Since then When Albany was a small town called Beverwyck, people flocked to the Hudson Valley to make their fortunes. These people had been hunters, farmers, sawmills and turnkey men, or immigrants drawn to America’s canal boom. Today’s influx is similar: farmers, brewers, sawmills and weavers — but many of them hail from Brooklyn.
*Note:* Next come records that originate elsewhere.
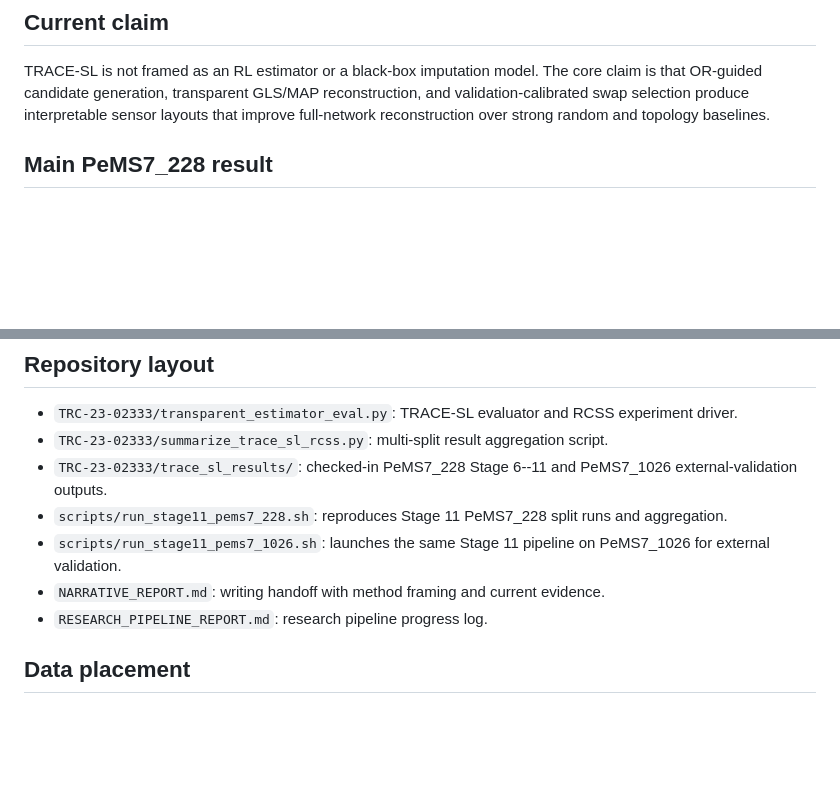
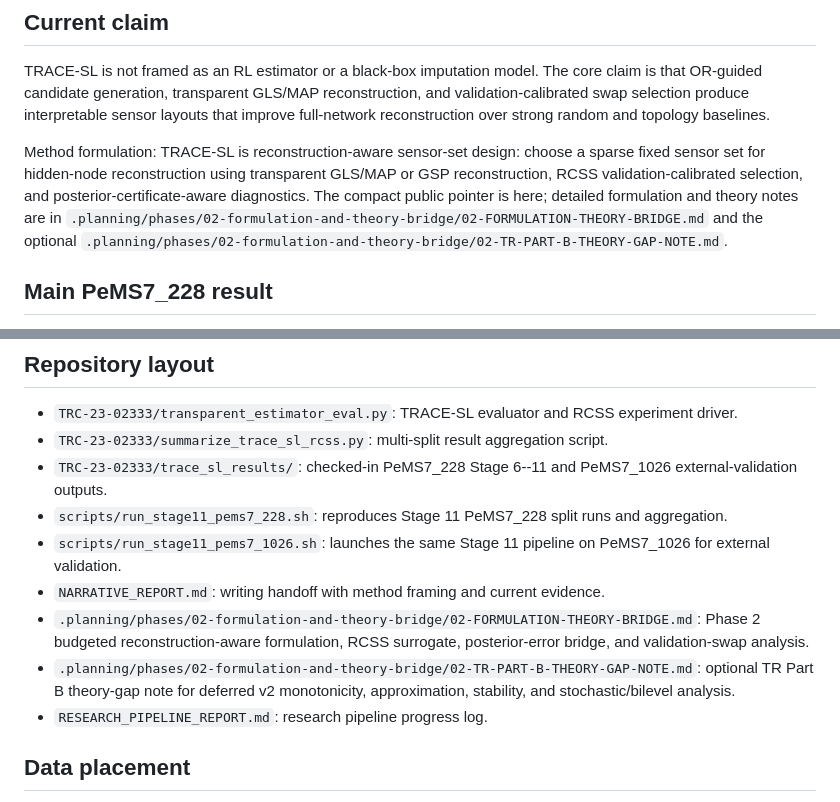
Before and after one commit to Radar-Lei/sensor_opt, a Markdown page: README.md, 2 parts joined by grey strips. GitHub-like rendering; blank space fills up the shorter version.

Commit message:
docs(02-02): add README method formulation pointer
- Describe TRACE-SL as reconstruction-aware sensor-set design
- Link Phase 2 formulation and optional TR Part B theory artifacts

```diff
--- a/README.md
+++ b/README.md
@@ -5,6 +5,8 @@ TRACE-SL studies sparse traffic sensor placement for transparent full-network re
 ## Current claim
 
 TRACE-SL is not framed as an RL estimator or a black-box imputation model. The core claim is that OR-guided candidate generation, transparent GLS/MAP reconstruction, and validation-calibrated swap selection produce interpretable sensor layouts that improve full-network reconstruction over strong random and topology baselines.
+
+Method formulation: TRACE-SL is reconstruction-aware sensor-set design: choose a sparse fixed sensor set for hidden-node reconstruction using transparent GLS/MAP or GSP reconstruction, RCSS validation-calibrated selection, and posterior-certificate-aware diagnostics. The compact public pointer is here; detailed formulation and theory notes are in `.planning/phases/02-formulation-and-theory-bridge/02-FORMULATION-THEORY-BRIDGE.md` and the optional `.planning/phases/02-formulation-and-theory-bridge/02-TR-PART-B-THEORY-GAP-NOTE.md`.
 
 ## Main PeMS7_228 result
 
@@ -38,6 +40,8 @@ Validation-swap RCSS wins against validation-selected random in all five PeMS7_1
 - `scripts/run_stage11_pems7_228.sh`: reproduces Stage 11 PeMS7_228 split runs and aggregation.
 - `scripts/run_stage11_pems7_1026.sh`: launches the same Stage 11 pipeline on PeMS7_1026 for external validation.
 - `NARRATIVE_REPORT.md`: writing handoff with method framing and current evidence.
+- `.planning/phases/02-formulation-and-theory-bridge/02-FORMULATION-THEORY-BRIDGE.md`: Phase 2 budgeted reconstruction-aware formulation, RCSS surrogate, posterior-error bridge, and validation-swap analysis.
+- `.planning/phases/02-formulation-and-theory-bridge/02-TR-PART-B-THEORY-GAP-NOTE.md`: optional TR Part B theory-gap note for deferred v2 monotonicity, approximation, stability, and stochastic/bilevel analysis.
 - `RESEARCH_PIPELINE_REPORT.md`: research pipeline progress log.
 
 ## Data placement
```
“We’re from Brooklyn and we moved here four years ago, so that’s a typical story,” says Kari Lorenson, who with her husband Erik Guzman founded KHEM Studios, a furniture and home furnishings maker, in the town of Stamford. Ms Lorenson, a former sculptor, said it was the sun and the sky that gave her special inspiration. (The same light caught the attention of the painters of the Hudson River School in the mid-19th century.) For this wave of entrepreneurs, the Hudson Valley was a rich source, and since the valley’s previous wealth and industrial decline, It has been underused for a decade. glory. These exceptional conditions fit their mission: to recycle, repurpose, and/or handcraft locally sourced small-batch items.